%%

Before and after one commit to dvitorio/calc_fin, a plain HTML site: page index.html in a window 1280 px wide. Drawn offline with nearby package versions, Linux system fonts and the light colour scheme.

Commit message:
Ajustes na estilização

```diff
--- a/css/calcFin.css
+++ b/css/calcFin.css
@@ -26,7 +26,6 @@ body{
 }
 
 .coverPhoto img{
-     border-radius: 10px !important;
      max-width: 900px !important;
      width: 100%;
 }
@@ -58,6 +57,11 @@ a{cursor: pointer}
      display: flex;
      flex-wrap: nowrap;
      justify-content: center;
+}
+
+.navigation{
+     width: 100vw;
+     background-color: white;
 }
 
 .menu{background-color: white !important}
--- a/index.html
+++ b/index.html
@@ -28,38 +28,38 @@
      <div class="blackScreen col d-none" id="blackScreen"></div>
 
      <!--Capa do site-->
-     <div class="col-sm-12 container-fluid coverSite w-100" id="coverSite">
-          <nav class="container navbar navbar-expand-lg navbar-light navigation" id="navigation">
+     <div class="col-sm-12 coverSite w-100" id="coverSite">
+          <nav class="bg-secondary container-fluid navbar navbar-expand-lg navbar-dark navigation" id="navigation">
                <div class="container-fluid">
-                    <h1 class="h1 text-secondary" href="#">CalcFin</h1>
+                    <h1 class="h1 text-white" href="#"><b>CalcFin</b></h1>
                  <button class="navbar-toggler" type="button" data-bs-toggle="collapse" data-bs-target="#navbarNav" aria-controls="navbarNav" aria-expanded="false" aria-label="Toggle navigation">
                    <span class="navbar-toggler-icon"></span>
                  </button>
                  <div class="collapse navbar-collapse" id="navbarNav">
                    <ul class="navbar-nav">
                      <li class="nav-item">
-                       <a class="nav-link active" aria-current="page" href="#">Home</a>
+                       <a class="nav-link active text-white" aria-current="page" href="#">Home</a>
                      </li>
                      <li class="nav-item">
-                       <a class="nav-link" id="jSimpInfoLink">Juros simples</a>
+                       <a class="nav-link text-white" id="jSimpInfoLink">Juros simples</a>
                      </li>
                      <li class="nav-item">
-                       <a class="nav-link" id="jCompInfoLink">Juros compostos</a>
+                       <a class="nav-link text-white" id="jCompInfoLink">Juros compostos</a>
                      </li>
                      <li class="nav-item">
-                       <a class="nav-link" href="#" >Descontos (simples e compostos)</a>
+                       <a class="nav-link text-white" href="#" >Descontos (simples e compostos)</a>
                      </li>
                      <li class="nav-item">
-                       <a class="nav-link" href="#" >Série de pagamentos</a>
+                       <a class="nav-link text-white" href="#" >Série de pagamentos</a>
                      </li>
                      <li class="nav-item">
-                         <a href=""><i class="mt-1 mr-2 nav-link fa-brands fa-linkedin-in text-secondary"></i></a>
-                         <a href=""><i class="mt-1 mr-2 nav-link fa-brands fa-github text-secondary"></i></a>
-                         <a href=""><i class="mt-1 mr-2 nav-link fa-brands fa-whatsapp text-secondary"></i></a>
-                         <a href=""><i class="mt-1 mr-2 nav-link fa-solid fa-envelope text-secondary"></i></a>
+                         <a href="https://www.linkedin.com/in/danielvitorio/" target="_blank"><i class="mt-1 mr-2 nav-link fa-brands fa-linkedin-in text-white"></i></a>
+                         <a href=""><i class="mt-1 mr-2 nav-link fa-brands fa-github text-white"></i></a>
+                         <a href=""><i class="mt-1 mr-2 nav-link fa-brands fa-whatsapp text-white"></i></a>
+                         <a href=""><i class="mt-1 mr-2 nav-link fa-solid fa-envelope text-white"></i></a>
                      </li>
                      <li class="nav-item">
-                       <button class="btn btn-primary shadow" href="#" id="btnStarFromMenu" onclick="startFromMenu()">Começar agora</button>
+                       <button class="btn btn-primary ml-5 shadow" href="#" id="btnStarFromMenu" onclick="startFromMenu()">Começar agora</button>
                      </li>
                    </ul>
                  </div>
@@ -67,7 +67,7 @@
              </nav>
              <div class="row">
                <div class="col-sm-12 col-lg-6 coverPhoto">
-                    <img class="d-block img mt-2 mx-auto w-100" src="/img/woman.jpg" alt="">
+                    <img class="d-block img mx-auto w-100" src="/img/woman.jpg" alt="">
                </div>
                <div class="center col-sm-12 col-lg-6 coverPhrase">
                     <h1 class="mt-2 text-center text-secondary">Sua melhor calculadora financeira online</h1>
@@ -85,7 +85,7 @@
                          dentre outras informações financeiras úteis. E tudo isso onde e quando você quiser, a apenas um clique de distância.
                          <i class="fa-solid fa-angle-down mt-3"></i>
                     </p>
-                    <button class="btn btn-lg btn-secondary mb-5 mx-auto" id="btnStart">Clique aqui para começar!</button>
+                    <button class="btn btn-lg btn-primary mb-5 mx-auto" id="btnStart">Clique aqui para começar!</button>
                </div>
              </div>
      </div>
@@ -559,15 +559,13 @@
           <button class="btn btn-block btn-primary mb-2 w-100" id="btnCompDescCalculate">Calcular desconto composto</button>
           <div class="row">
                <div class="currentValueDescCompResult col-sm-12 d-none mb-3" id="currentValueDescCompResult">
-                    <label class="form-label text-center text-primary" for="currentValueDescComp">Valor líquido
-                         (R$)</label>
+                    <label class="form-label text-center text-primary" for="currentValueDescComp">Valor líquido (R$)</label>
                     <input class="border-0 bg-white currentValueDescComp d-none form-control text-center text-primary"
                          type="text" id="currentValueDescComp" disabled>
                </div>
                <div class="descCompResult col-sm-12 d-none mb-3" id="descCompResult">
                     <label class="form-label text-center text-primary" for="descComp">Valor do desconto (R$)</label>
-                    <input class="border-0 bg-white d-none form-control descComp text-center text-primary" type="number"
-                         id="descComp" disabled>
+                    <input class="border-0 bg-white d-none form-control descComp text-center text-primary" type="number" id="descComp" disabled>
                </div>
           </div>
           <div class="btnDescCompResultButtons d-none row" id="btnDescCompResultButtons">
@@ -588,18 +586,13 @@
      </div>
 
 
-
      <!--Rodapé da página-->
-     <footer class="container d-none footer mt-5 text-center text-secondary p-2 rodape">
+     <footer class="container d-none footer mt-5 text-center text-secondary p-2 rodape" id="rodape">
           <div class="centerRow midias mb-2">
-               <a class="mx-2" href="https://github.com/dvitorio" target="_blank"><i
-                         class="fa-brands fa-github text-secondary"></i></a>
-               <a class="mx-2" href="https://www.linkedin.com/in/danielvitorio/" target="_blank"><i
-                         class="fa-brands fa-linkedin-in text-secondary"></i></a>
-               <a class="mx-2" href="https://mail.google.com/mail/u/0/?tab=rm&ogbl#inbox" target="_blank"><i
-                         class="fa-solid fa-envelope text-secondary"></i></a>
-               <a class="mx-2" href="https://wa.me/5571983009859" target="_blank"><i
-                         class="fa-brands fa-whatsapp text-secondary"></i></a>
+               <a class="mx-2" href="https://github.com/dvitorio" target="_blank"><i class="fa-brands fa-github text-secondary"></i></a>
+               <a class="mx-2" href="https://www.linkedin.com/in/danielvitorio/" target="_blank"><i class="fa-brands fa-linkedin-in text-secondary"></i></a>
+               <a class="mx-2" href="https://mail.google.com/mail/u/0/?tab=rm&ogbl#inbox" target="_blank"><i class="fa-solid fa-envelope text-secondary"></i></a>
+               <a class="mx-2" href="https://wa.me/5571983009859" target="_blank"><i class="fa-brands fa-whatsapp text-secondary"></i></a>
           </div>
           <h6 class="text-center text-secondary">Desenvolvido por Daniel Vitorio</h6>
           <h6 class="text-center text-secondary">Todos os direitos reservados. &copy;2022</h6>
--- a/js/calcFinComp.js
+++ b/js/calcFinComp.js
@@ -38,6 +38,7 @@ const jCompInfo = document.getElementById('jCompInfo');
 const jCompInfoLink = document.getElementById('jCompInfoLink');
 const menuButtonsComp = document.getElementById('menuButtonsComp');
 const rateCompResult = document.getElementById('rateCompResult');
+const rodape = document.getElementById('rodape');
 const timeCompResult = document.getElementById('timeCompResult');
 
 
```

%%

What you will do —
Your answer should reproduce each line of the listing that holds the word "calcFinComp".

Written solution —
--- a/js/calcFinComp.js
+++ b/js/calcFinComp.js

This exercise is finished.